'''

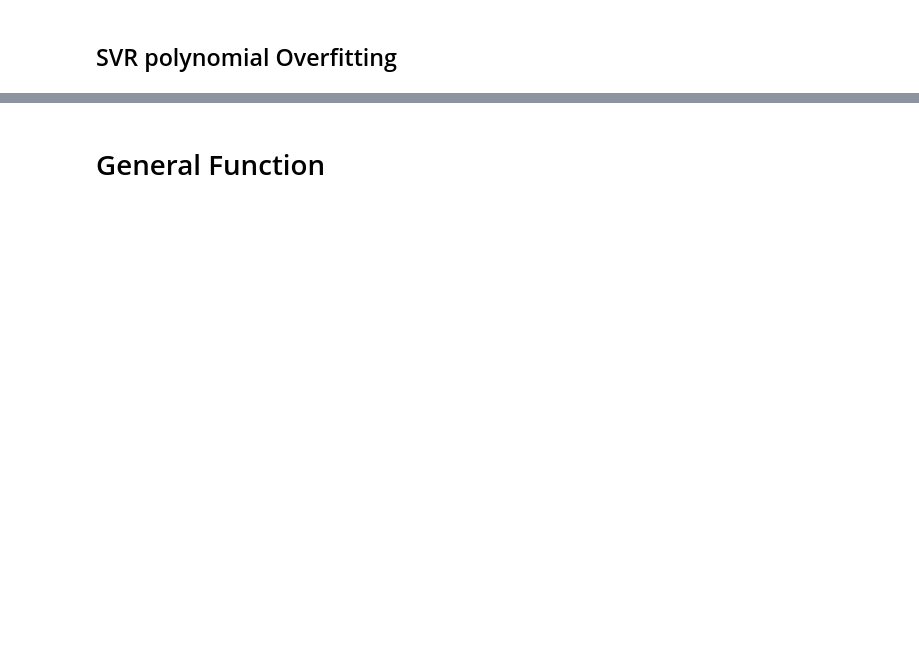
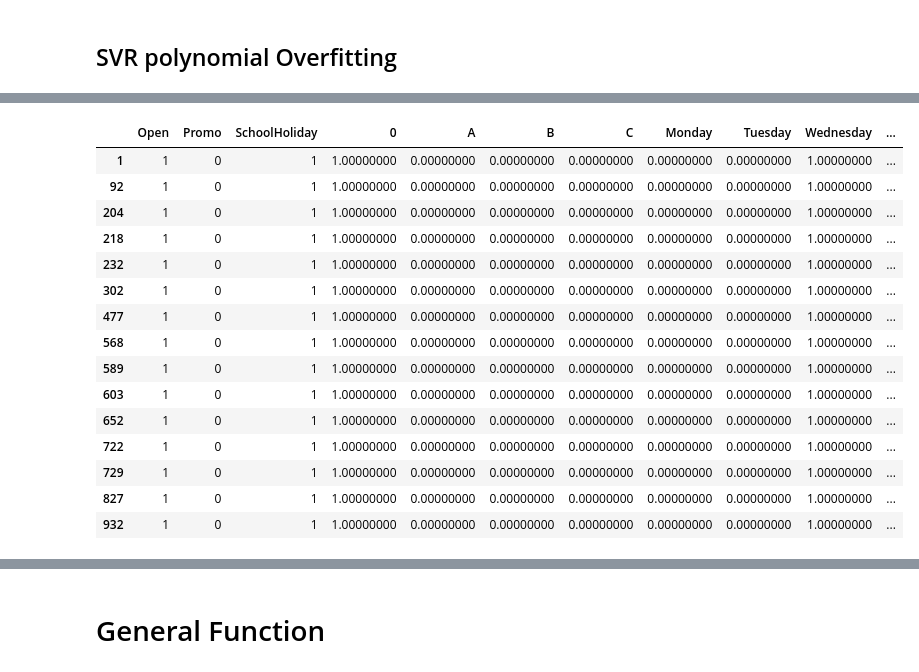
Before and after one commit to mbahadir/Research, a Jupyter notebook: Models/Rossman Model.ipynb, the cells around one changed output, grey strips where cells are left out. Drawn from its saved outputs; the diff is of its cells as text; code cells hidden in the pictures; blank space fills up the shorter version.

```diff
--- a/Models/Rossman Model.ipynb
+++ b/Models/Rossman Model.ipynb
@@ -486,0 +535,19 @@ performance_list("SVR Performance with Feature Extraction", svm_control_feature,
+# %%
+concated_df[concated_df["Node"]==10]
+# %% [output]
+|  | Open | Promo | SchoolHoliday | 0 | A | B | C | Monday | Tuesday | Wednesday | ... |
+| 1 | 1 | 0 | 1 | 1.00000000 | 0.00000000 | 0.00000000 | 0.00000000 | 0.00000000 | 0.00000000 | 1.00000000 | ... |
+| 92 | 1 | 0 | 1 | 1.00000000 | 0.00000000 | 0.00000000 | 0.00000000 | 0.00000000 | 0.00000000 | 1.00000000 | ... |
+| 204 | 1 | 0 | 1 | 1.00000000 | 0.00000000 | 0.00000000 | 0.00000000 | 0.00000000 | 0.00000000 | 1.00000000 | ... |
+| 218 | 1 | 0 | 1 | 1.00000000 | 0.00000000 | 0.00000000 | 0.00000000 | 0.00000000 | 0.00000000 | 1.00000000 | ... |
+| 232 | 1 | 0 | 1 | 1.00000000 | 0.00000000 | 0.00000000 | 0.00000000 | 0.00000000 | 0.00000000 | 1.00000000 | ... |
+| 302 | 1 | 0 | 1 | 1.00000000 | 0.00000000 | 0.00000000 | 0.00000000 | 0.00000000 | 0.00000000 | 1.00000000 | ... |
+| 477 | 1 | 0 | 1 | 1.00000000 | 0.00000000 | 0.00000000 | 0.00000000 | 0.00000000 | 0.00000000 | 1.00000000 | ... |
+| 568 | 1 | 0 | 1 | 1.00000000 | 0.00000000 | 0.00000000 | 0.00000000 | 0.00000000 | 0.00000000 | 1.00000000 | ... |
+| 589 | 1 | 0 | 1 | 1.00000000 | 0.00000000 | 0.00000000 | 0.00000000 | 0.00000000 | 0.00000000 | 1.00000000 | ... |
+| 603 | 1 | 0 | 1 | 1.00000000 | 0.00000000 | 0.00000000 | 0.00000000 | 0.00000000 | 0.00000000 | 1.00000000 | ... |
+| 652 | 1 | 0 | 1 | 1.00000000 | 0.00000000 | 0.00000000 | 0.00000000 | 0.00000000 | 0.00000000 | 1.00000000 | ... |
+| 722 | 1 | 0 | 1 | 1.00000000 | 0.00000000 | 0.00000000 | 0.00000000 | 0.00000000 | 0.00000000 | 1.00000000 | ... |
+| 729 | 1 | 0 | 1 | 1.00000000 | 0.00000000 | 0.00000000 | 0.00000000 | 0.00000000 | 0.00000000 | 1.00000000 | ... |
+| 827 | 1 | 0 | 1 | 1.00000000 | 0.00000000 | 0.00000000 | 0.00000000 | 0.00000000 | 0.00000000 | 1.00000000 | ... |
+| 932 | 1 | 0 | 1 | 1.00000000 | 0.00000000 | 0.00000000 | 0.00000000 | 0.00000000 | 0.00000000 | 1.00000000 | ... |
```
Also changed, not shown: parts of 45 cells of this notebook.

'''

What the task asks ->
Everything in the entries above should be written out again exactly, except the images.

Completed exercise ->
Before and after one commit to mbahadir/Research, a Jupyter notebook: Models/Rossman Model.ipynb, the cells around one changed output, grey strips where cells are left out. Drawn from its saved outputs; the diff is of its cells as text; code cells hidden in the pictures; blank space fills up the shorter version.

```diff
--- a/Models/Rossman Model.ipynb
+++ b/Models/Rossman Model.ipynb
@@ -486,0 +535,19 @@ performance_list("SVR Performance with Feature Extraction", svm_control_feature,
+# %%
+concated_df[concated_df["Node"]==10]
+# %% [output]
+|  | Open | Promo | SchoolHoliday | 0 | A | B | C | Monday | Tuesday | Wednesday | ... |
+| 1 | 1 | 0 | 1 | 1.00000000 | 0.00000000 | 0.00000000 | 0.00000000 | 0.00000000 | 0.00000000 | 1.00000000 | ... |
+| 92 | 1 | 0 | 1 | 1.00000000 | 0.00000000 | 0.00000000 | 0.00000000 | 0.00000000 | 0.00000000 | 1.00000000 | ... |
+| 204 | 1 | 0 | 1 | 1.00000000 | 0.00000000 | 0.00000000 | 0.00000000 | 0.00000000 | 0.00000000 | 1.00000000 | ... |
+| 218 | 1 | 0 | 1 | 1.00000000 | 0.00000000 | 0.00000000 | 0.00000000 | 0.00000000 | 0.00000000 | 1.00000000 | ... |
+| 232 | 1 | 0 | 1 | 1.00000000 | 0.00000000 | 0.00000000 | 0.00000000 | 0.00000000 | 0.00000000 | 1.00000000 | ... |
+| 302 | 1 | 0 | 1 | 1.00000000 | 0.00000000 | 0.00000000 | 0.00000000 | 0.00000000 | 0.00000000 | 1.00000000 | ... |
+| 477 | 1 | 0 | 1 | 1.00000000 | 0.00000000 | 0.00000000 | 0.00000000 | 0.00000000 | 0.00000000 | 1.00000000 | ... |
+| 568 | 1 | 0 | 1 | 1.00000000 | 0.00000000 | 0.00000000 | 0.00000000 | 0.00000000 | 0.00000000 | 1.00000000 | ... |
+| 589 | 1 | 0 | 1 | 1.00000000 | 0.00000000 | 0.00000000 | 0.00000000 | 0.00000000 | 0.00000000 | 1.00000000 | ... |
+| 603 | 1 | 0 | 1 | 1.00000000 | 0.00000000 | 0.00000000 | 0.00000000 | 0.00000000 | 0.00000000 | 1.00000000 | ... |
+| 652 | 1 | 0 | 1 | 1.00000000 | 0.00000000 | 0.00000000 | 0.00000000 | 0.00000000 | 0.00000000 | 1.00000000 | ... |
+| 722 | 1 | 0 | 1 | 1.00000000 | 0.00000000 | 0.00000000 | 0.00000000 | 0.00000000 | 0.00000000 | 1.00000000 | ... |
+| 729 | 1 | 0 | 1 | 1.00000000 | 0.00000000 | 0.00000000 | 0.00000000 | 0.00000000 | 0.00000000 | 1.00000000 | ... |
+| 827 | 1 | 0 | 1 | 1.00000000 | 0.00000000 | 0.00000000 | 0.00000000 | 0.00000000 | 0.00000000 | 1.00000000 | ... |
+| 932 | 1 | 0 | 1 | 1.00000000 | 0.00000000 | 0.00000000 | 0.00000000 | 0.00000000 | 0.00000000 | 1.00000000 | ... |
```
Also changed, not shown: parts of 45 cells of this notebook.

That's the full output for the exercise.